Selected portraits from the 2022 pre-season meeting

About as current as it gets here at The Resurrected Camera, these date to the middle of May 2022, barely a month ago.  My job hired me to capture portraits of the new drivers at the annual pre-season meeting, to be used on the website; these photos amount to the first professional work I’ve seen out in the wild in quite some time, perhaps ever.  The meeting was held at the Cheyenne Mountain Resort and I used Cheyenne Mountain as a backdrop, shooting out on the patio in the shade of a building as the sun was setting.  I got a few of the not-so-new drivers as well: all in all I made portraits of 15 drivers and include my favorites below:

Besides the cowboys (and cowgirl) themselves, the star of the show was the AI’d Nikkor-PC 105mm f/2.5 portrait lens which was used for all but one of the exposures above.  There’s been so much written over the last 70+ years about the 105mm Nikkor so I don’t know what I can add except to say that I picked it up because it was cheap, I wanted to have at least one portrait lens, and it had a good reputation.  I’ve used it for a few portrait sessions so far and have been extremely happy with the results, as well as that from my AI Nikkor 85mm f/2 lens (which also makes an appearance here).  I would call either of these lenses a must-have for a Nikon manual-focus system, whichever you happen to run across first.  If you can, get both.
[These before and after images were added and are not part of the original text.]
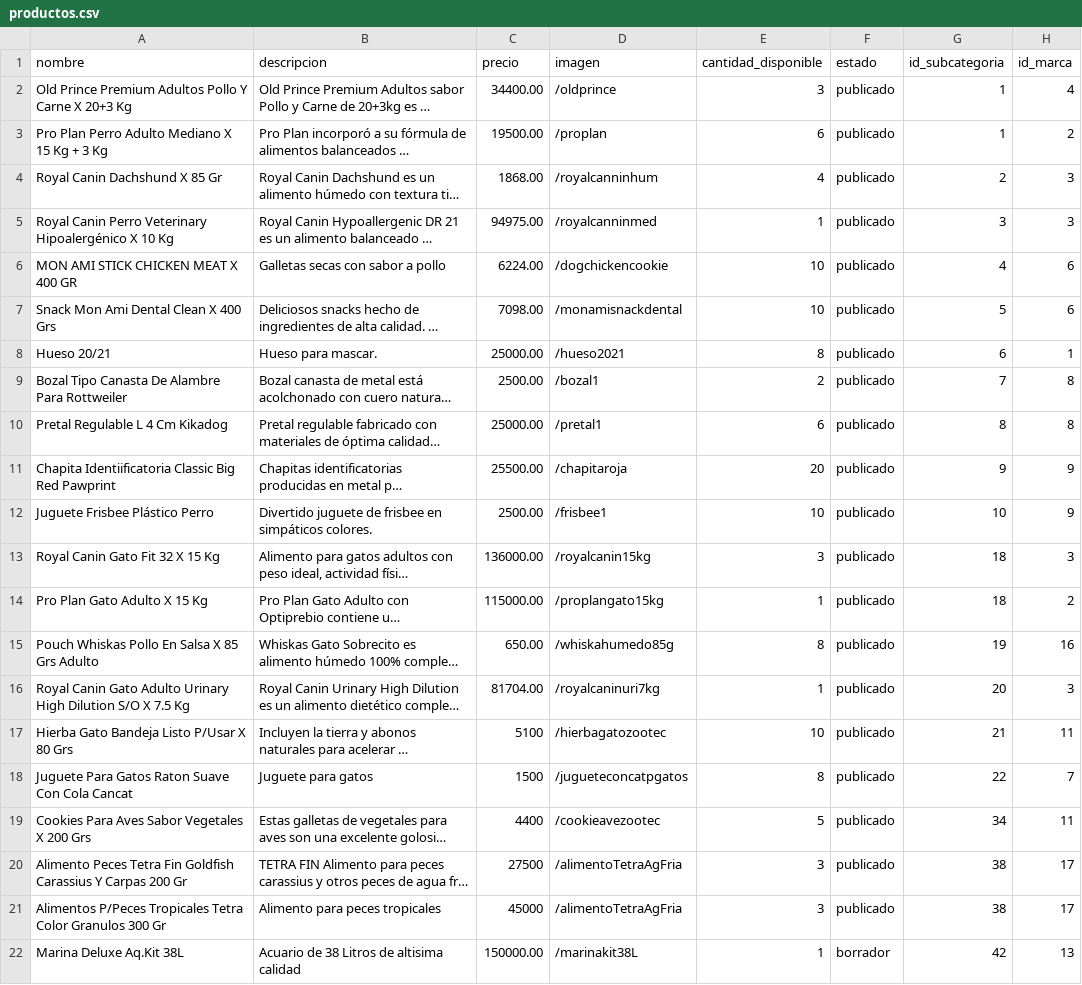
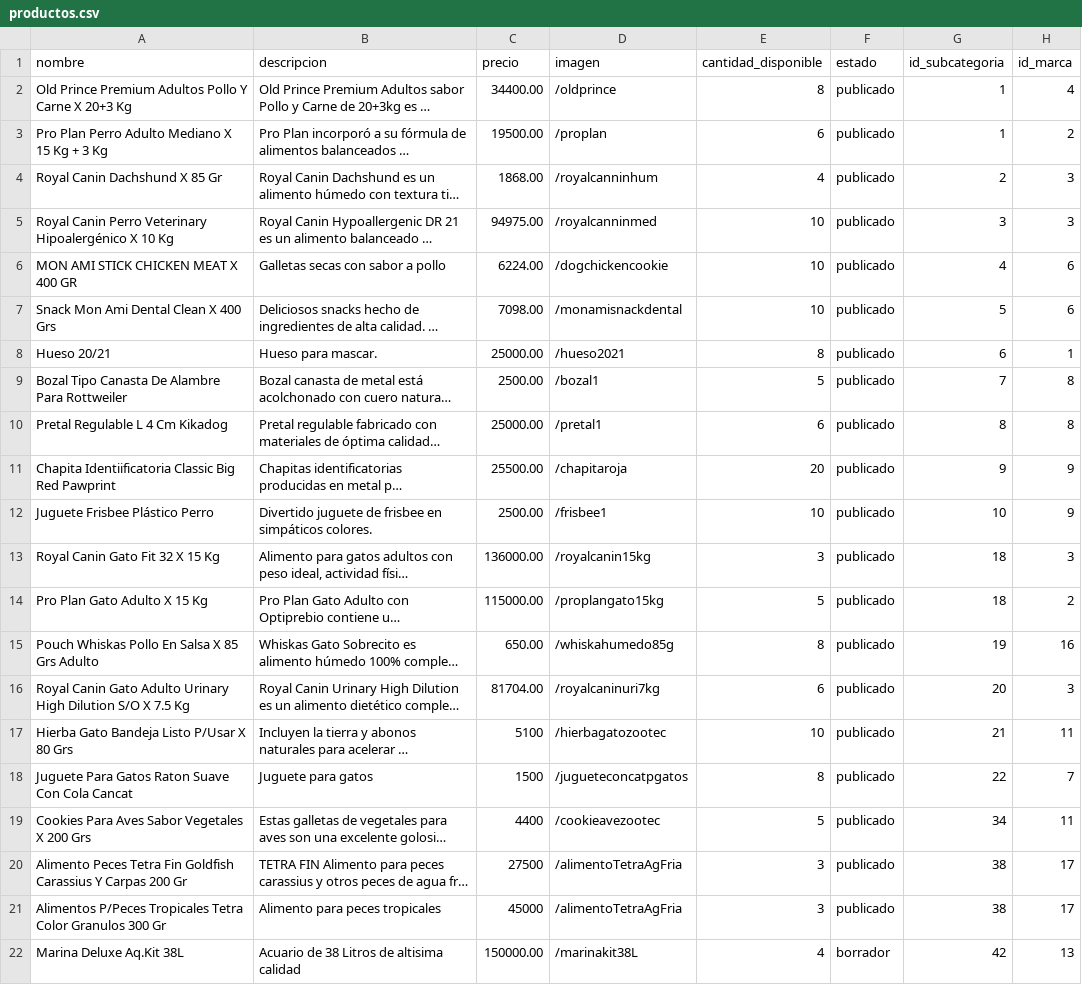
Before and after one commit to NahuelAhumada/Proyecto-SQL---Petshop, a CSV file: sql_project/data_csv/productos.csv, drawn as a sheet; long unchanged cells end in …; the diff names each change by its address in the sheet, - before the commit and + after, or states it on an @@ line.

Commit message:
Aumento de stock en productos

```diff
--- a/sql_project/data_csv/productos.csv
+++ b/sql_project/data_csv/productos.csv
-E2 (cantidad_disponible): 3
+E2 (cantidad_disponible): 8
-E5 (cantidad_disponible): 1
+E5 (cantidad_disponible): 10
-E9 (cantidad_disponible): 2
+E9 (cantidad_disponible): 5
-E14 (cantidad_disponible): 1
+E14 (cantidad_disponible): 5
-E16 (cantidad_disponible): 1
+E16 (cantidad_disponible): 6
-E22 (cantidad_disponible): 1
+E22 (cantidad_disponible): 4
```
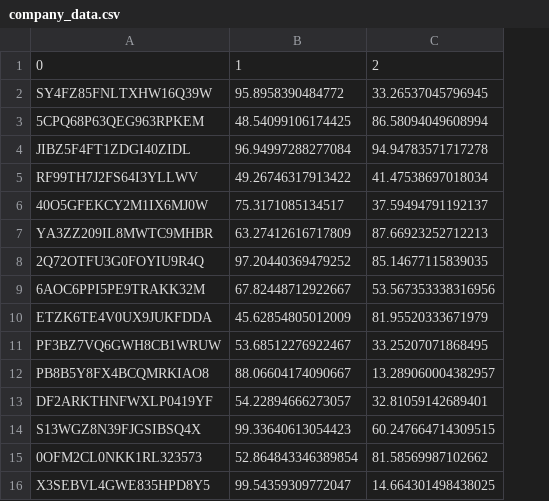
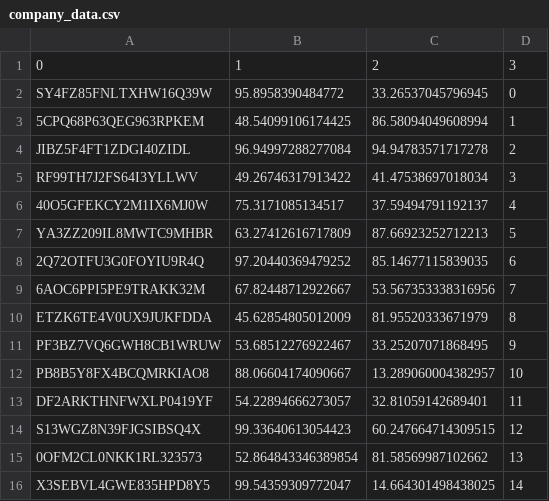
Before and after one commit to LVXVITAE/AnonymVFL, a CSV file: Datasets/PSI/company_data.csv, drawn as a sheet; the diff names each change by its address in the sheet, - before the commit and + after, or states it on an @@ line.

Commit message:
modified:   AnonymVFL/LR.py 	modified:   AnonymVFL/LR_example.ipynb 	modified:   AnonymVFL/PSI_example.ipynb 	modified:   AnonymVFL/XGBoost.py 	modified:   AnonymVFL/XGBoost_example.ipynb 	modified:   AnonymVFL/common.py 	modified:   AnonymVFL/run.py 	modified:   Datasets/PSI/company_data.csv 	modified:   Datasets/PSI/partner_data.csv 	modified:   SSLR_risk.png 	new file:   SSXGBoost_breast.png 	new file:   SSXGBoost_risk.png 	deleted:    company_share.csv 	deleted:    models/lr_company/info.json 	deleted:    models/lr_company/weight.csv 	deleted:    models/lr_partner/info.json 	deleted:    models/lr_partner/weight.csv 	deleted:    partner_share.csv

```diff
--- a/Datasets/PSI/company_data.csv
+++ b/Datasets/PSI/company_data.csv
+column D, rows 1-16: 3 | 0 | 1 | 2 | 3 | 4 | 5 | 6 | 7 | 8 | 9 | 10 | 11 | 12 | 13 | 14
```
Also changed, not shown: Datasets/PSI/partner_data.csv, 14 other files.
I suppose this means that I can call myself a professional photographer, right?  I’m hoping that this can be springboard me to bigger and better things but we’ll see.

Testing out the Mamiya Macro Sekor 60mm f/2.8

Was this made by Tomioka?  I seem to remember reading that somewhere.  I have the 50mm f/4 S-M-C Macro-Takumar which has a 1:2 resolving power (and also the MCM Chinon Macro 55mm f/1.7), this one has a 1:1, so it is a true macro lens.  It’s also a preset lens, which is a bit annoying. I had these rolls developed and scanned at $15 a roll by Mike’s Camera, and can’t say I’m happy with the amount of evident dust on their scanner.  I’ll certainly rescan on my Pakon once it’s out of storage.

I shot two rolls with this last summer, some Fujicolor 200 and Gold 200, both exposed at ASA100 and that meant keeping the aperture pretty wide occasionally.  Wherever possible I was shooting in direct sunlight, but I didn’t use a flash or anything else like that.  When I got the lens it seems that every flower around me was a yellow flower, so there’s maybe not as much color variation as I could want, but I enjoyed seeing the bees going about their work.

So I don’t know too much about macro photography, but basically I would preset the focus (usually to maximum, move the lens until the bug was in focus, stop the lens down, and take the picture ASAP.  The bees were tricky, they were always going from one flower to another so I’d only have them for a few seconds sometime.  I’ve heard that it’s better to have a 100mm lens (or longer) and a flash, to keep the depth of field as wide as possible under the circumstances.  These shots were the ones that were most in focus, but since some were not in direct sunlight I had to open up the aperture here and there.  I suppose that using something like Portra 400 would have been better, or perhaps a tripod.

The question I’ve been asking myself for a while is, did I really need another macro lens?  Probably not, though this one is a true macro and faster than the Takumar.  But the last time I used that lens I was taking pictures of my super 8 cameras and I just set the camera on a tripod so the extra stop wasn’t needed.  It was an extremely good price and I could make at least four times what I paid by selling it online, so a good investment.  But am I going to start taking pictures of bugs all the time because I own this lens now?  No, in fact I haven’t even used it in a year.

As an aside, all color scans over the last few posts brought to you by Mike’s Camera Colorado Springs with their Frontier scanner.  It’ll give you good scans, but you do have to deal with workers who either don’t know or don’t care.